▸ Excerpted records:
★ ★ ★ ★ ★

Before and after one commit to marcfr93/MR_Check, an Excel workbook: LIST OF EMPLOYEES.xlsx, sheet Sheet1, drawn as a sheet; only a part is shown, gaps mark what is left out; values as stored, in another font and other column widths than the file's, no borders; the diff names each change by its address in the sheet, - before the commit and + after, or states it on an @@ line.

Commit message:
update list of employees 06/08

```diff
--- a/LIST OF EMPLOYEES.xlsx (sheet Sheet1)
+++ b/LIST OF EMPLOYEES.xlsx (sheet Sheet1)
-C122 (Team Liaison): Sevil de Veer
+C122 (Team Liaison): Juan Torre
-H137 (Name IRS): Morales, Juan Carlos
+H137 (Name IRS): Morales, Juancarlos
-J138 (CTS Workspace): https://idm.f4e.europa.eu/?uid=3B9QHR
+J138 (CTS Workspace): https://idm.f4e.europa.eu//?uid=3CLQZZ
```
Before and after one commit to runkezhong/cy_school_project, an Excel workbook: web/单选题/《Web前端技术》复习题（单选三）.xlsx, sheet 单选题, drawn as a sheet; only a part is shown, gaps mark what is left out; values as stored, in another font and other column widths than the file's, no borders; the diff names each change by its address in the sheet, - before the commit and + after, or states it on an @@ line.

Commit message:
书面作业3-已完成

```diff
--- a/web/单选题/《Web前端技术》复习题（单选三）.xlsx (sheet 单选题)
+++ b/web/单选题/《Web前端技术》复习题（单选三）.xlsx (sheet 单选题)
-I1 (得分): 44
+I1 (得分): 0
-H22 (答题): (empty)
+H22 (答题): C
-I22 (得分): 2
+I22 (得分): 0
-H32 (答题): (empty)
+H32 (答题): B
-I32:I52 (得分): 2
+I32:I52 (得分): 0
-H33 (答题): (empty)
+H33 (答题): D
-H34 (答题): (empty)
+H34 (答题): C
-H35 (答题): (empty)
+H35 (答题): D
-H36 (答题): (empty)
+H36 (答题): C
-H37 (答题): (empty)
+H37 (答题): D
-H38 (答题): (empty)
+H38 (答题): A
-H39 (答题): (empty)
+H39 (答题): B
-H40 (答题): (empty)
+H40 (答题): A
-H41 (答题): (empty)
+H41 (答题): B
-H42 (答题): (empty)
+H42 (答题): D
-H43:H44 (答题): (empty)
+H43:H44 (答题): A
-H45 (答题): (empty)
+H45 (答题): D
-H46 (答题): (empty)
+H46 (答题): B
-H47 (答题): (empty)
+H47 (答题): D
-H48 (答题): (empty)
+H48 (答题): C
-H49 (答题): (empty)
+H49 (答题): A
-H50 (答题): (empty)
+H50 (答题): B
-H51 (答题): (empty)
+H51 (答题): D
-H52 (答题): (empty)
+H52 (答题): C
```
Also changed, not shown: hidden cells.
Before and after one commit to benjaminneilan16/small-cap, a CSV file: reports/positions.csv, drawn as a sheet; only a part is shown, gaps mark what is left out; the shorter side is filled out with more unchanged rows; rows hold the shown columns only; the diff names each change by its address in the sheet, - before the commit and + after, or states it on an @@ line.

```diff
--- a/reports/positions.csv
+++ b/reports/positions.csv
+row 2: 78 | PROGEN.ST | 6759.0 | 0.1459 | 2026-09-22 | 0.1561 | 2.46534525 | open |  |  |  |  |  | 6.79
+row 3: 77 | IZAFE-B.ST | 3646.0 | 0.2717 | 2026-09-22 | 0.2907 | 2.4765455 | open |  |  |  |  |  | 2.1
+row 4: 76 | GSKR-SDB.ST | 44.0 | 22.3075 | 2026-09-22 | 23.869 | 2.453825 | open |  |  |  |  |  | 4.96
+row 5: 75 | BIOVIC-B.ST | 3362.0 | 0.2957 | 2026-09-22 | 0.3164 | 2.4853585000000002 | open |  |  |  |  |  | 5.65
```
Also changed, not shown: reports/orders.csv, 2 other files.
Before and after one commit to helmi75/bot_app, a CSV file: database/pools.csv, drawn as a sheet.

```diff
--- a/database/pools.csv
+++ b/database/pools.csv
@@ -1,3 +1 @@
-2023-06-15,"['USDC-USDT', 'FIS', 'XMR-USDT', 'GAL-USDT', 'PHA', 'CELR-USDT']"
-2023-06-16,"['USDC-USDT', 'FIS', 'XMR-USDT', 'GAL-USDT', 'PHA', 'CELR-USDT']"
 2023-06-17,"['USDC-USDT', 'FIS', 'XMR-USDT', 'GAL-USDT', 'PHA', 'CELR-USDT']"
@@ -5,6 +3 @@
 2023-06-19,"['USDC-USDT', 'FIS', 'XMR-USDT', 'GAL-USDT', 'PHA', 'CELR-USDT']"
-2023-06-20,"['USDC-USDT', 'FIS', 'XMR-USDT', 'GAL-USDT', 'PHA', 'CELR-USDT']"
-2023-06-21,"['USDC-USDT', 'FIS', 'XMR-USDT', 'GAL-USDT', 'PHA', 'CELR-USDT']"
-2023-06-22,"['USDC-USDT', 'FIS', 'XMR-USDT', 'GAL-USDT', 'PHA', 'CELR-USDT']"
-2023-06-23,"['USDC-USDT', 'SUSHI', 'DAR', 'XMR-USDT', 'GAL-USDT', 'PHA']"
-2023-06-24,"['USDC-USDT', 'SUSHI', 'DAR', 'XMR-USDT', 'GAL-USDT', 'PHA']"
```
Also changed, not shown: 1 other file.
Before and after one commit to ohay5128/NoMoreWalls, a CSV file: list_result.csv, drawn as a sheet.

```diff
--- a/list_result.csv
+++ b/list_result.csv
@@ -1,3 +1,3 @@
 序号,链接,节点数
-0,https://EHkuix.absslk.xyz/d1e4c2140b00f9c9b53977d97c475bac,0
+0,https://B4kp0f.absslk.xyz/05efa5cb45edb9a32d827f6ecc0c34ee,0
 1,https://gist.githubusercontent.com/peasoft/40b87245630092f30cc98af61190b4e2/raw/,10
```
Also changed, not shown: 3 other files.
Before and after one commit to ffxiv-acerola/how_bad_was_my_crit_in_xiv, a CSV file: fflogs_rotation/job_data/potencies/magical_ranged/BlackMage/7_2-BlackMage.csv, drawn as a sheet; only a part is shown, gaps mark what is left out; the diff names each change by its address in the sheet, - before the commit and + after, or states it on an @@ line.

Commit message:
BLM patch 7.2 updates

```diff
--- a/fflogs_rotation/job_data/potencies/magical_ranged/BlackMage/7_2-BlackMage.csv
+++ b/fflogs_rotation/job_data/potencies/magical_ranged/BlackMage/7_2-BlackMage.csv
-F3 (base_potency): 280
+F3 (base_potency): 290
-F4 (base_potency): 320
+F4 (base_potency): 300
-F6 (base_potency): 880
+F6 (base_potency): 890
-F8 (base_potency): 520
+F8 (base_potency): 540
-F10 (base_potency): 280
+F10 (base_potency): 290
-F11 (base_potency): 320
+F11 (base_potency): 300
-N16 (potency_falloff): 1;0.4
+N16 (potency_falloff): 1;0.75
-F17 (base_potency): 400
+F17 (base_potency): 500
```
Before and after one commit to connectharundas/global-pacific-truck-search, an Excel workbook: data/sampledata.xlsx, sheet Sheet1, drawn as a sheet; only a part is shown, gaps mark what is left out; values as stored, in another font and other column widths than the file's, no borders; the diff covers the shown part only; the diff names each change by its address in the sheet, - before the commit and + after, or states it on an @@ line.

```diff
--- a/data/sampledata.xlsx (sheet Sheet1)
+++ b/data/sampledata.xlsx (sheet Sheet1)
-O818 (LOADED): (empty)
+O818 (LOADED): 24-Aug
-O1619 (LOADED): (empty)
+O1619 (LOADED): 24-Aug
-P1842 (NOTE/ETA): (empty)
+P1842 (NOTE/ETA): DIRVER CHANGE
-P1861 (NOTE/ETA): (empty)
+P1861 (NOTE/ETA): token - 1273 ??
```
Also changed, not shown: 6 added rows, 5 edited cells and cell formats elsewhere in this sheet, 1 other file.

★ ★ ★ ★ ★

▸ Action item:
Give only the number of lines in the material above where the string "BlackMage" appears.

▸ Exercise answer:
3